Study material below:

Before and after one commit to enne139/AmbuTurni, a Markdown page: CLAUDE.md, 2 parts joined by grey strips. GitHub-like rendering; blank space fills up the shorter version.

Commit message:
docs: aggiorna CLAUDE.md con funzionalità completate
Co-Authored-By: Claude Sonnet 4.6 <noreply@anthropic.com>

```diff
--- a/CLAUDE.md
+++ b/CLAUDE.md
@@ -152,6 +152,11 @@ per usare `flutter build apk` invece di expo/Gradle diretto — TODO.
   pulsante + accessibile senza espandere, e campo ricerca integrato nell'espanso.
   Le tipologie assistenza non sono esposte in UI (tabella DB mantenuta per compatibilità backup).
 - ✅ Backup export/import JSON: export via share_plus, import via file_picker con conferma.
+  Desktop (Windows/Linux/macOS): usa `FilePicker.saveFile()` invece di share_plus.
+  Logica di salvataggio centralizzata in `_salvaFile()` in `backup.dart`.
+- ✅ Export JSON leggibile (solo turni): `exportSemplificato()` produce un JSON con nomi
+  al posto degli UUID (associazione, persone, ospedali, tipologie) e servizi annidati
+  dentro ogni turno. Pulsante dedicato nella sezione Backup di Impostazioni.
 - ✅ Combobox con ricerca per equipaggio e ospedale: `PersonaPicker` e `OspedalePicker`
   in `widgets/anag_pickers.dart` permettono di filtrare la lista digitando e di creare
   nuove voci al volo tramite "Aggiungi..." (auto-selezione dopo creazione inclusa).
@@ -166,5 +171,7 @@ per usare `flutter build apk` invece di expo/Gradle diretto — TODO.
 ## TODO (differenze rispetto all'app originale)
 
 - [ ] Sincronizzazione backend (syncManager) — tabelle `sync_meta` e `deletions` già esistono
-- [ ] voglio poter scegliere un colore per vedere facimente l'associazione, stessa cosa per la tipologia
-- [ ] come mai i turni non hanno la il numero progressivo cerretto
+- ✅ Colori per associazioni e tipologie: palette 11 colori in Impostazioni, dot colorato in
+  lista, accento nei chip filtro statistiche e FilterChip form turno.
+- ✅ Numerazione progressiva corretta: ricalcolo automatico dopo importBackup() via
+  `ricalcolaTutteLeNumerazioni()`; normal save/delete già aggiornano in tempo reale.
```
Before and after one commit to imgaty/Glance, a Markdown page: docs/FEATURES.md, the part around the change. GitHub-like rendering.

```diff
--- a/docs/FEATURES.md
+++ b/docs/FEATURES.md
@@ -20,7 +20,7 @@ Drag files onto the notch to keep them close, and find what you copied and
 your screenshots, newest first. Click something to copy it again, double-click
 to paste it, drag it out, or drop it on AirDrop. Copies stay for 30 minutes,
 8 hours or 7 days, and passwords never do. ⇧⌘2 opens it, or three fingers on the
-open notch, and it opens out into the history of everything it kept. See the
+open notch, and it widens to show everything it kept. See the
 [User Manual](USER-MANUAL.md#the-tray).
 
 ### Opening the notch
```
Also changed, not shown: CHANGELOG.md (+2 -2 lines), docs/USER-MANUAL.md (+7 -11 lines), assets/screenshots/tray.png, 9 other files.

End of Study material.
Study material below:

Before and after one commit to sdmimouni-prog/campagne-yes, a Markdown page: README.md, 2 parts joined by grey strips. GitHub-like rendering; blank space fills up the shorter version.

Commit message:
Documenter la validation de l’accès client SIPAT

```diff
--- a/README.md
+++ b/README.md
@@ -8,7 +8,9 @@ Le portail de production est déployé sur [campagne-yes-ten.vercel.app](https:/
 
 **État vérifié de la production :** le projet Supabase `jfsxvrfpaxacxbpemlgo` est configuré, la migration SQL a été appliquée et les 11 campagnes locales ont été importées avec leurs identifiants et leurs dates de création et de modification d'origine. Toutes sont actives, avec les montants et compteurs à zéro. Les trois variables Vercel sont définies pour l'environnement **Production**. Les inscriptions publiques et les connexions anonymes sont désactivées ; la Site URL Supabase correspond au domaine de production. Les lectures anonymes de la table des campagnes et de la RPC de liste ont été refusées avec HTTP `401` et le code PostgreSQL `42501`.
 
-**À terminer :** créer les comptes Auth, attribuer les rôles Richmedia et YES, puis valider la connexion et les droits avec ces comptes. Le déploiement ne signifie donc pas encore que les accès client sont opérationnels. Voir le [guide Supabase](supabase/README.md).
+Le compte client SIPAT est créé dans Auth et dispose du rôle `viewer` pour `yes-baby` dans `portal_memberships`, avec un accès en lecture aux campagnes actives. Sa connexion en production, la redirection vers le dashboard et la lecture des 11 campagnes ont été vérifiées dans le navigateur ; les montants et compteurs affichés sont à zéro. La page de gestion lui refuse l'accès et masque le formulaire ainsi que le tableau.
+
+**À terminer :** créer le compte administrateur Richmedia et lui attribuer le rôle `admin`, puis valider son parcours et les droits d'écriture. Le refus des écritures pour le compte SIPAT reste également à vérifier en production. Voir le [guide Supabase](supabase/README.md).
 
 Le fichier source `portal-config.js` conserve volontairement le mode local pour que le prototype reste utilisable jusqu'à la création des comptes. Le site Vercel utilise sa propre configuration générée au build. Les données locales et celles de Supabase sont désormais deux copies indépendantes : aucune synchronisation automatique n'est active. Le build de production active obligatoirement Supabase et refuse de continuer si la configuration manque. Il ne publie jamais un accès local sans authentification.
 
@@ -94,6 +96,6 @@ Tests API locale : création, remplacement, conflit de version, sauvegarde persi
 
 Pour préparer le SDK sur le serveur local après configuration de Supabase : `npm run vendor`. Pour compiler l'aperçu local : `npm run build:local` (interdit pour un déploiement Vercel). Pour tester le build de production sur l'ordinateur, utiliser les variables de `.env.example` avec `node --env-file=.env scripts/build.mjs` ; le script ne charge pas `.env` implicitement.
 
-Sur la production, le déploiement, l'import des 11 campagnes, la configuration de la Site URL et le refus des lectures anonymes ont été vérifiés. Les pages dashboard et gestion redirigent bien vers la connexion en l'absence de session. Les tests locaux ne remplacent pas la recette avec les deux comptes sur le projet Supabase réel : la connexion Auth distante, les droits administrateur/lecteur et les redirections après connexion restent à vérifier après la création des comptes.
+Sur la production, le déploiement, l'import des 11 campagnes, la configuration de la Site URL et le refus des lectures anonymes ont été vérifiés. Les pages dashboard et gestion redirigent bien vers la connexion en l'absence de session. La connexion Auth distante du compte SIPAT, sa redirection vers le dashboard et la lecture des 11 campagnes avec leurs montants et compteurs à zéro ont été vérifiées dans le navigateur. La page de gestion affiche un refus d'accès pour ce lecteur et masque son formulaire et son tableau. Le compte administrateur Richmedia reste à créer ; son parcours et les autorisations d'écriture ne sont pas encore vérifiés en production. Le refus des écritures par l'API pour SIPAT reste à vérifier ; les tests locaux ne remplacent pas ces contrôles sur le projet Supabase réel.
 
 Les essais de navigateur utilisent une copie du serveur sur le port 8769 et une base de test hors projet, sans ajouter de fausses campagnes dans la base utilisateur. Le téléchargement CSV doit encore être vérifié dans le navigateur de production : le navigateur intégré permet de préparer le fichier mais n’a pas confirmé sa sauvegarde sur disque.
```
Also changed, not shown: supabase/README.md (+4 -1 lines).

End of Study material.
Study material below:

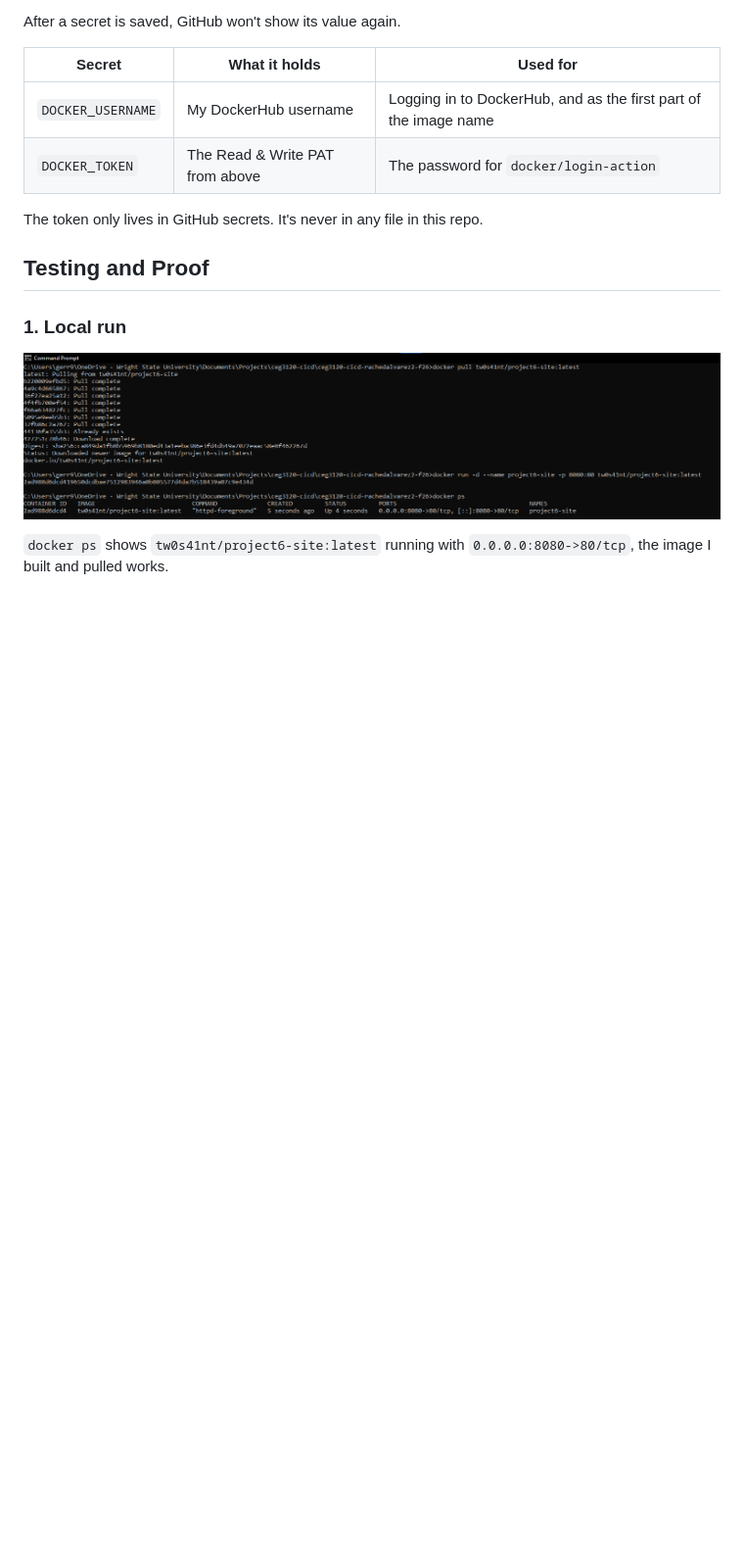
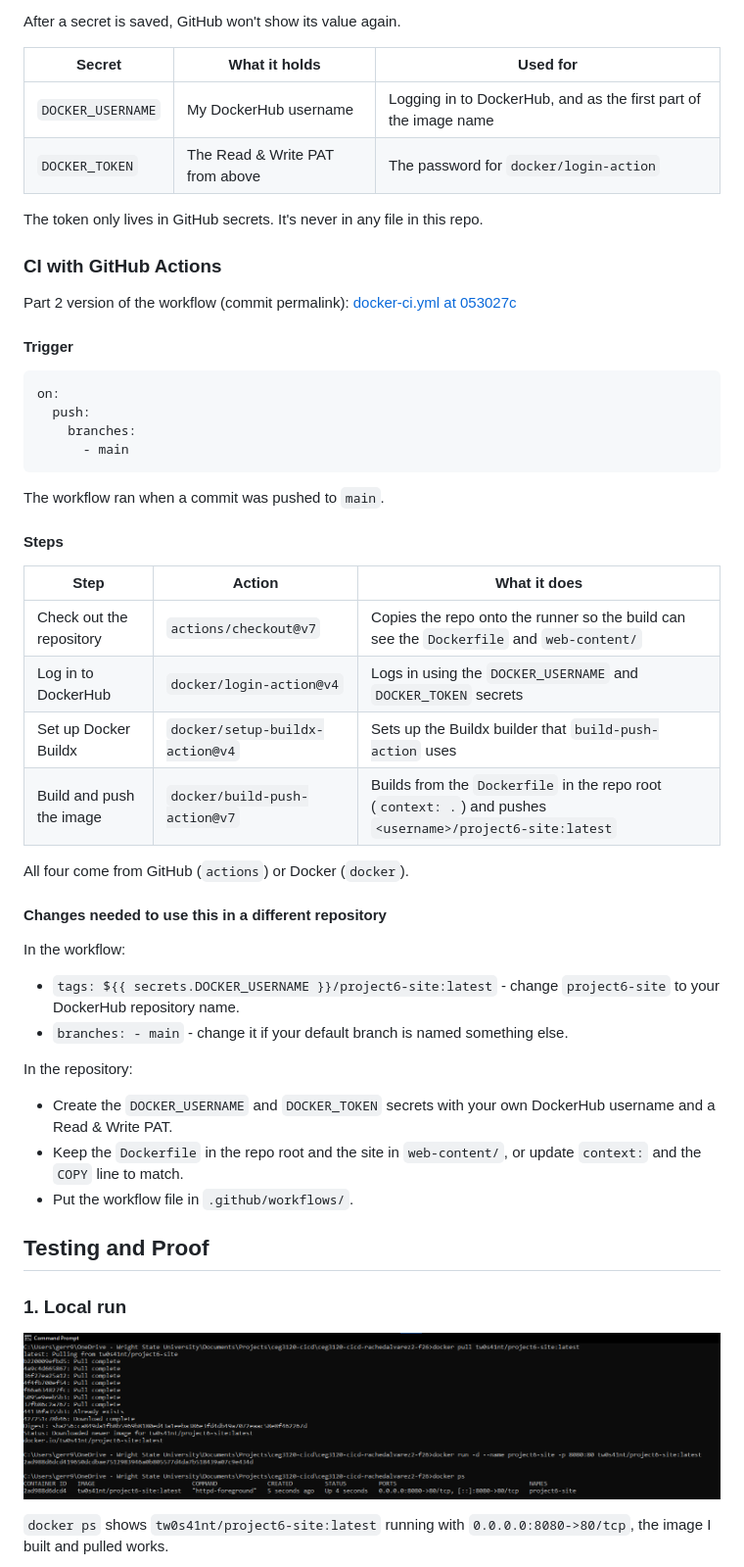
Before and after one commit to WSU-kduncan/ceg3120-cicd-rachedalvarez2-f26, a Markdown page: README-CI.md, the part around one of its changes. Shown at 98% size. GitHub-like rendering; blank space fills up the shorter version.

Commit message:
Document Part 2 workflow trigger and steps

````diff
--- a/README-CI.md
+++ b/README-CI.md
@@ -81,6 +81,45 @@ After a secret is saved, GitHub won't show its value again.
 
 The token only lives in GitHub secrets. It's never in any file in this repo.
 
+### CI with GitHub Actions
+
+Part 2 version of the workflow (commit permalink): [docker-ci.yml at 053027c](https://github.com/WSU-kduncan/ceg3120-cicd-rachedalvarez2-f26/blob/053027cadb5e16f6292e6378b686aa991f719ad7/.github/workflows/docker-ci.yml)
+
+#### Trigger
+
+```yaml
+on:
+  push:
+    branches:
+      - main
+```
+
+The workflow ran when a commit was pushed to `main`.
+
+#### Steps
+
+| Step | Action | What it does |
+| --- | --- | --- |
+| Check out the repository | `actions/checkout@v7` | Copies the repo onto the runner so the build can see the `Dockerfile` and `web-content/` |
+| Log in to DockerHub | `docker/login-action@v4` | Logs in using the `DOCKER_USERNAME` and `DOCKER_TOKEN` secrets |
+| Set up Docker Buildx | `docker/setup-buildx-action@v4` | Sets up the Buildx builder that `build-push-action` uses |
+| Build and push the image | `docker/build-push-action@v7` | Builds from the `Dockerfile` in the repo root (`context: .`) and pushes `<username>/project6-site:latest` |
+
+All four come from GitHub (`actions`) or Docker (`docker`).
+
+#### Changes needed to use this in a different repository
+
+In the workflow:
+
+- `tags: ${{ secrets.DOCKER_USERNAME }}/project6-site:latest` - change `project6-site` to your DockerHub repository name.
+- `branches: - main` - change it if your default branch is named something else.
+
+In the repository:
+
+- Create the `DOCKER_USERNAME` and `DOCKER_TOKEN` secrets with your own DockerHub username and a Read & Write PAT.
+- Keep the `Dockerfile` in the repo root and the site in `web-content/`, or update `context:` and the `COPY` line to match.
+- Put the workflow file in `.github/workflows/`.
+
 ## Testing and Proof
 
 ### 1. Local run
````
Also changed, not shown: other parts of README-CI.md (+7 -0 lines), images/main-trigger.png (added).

End of Study material.

Problem requirements: Exactly how many lines in the records contain the string "opens"? Give that number alone.

Task output: 2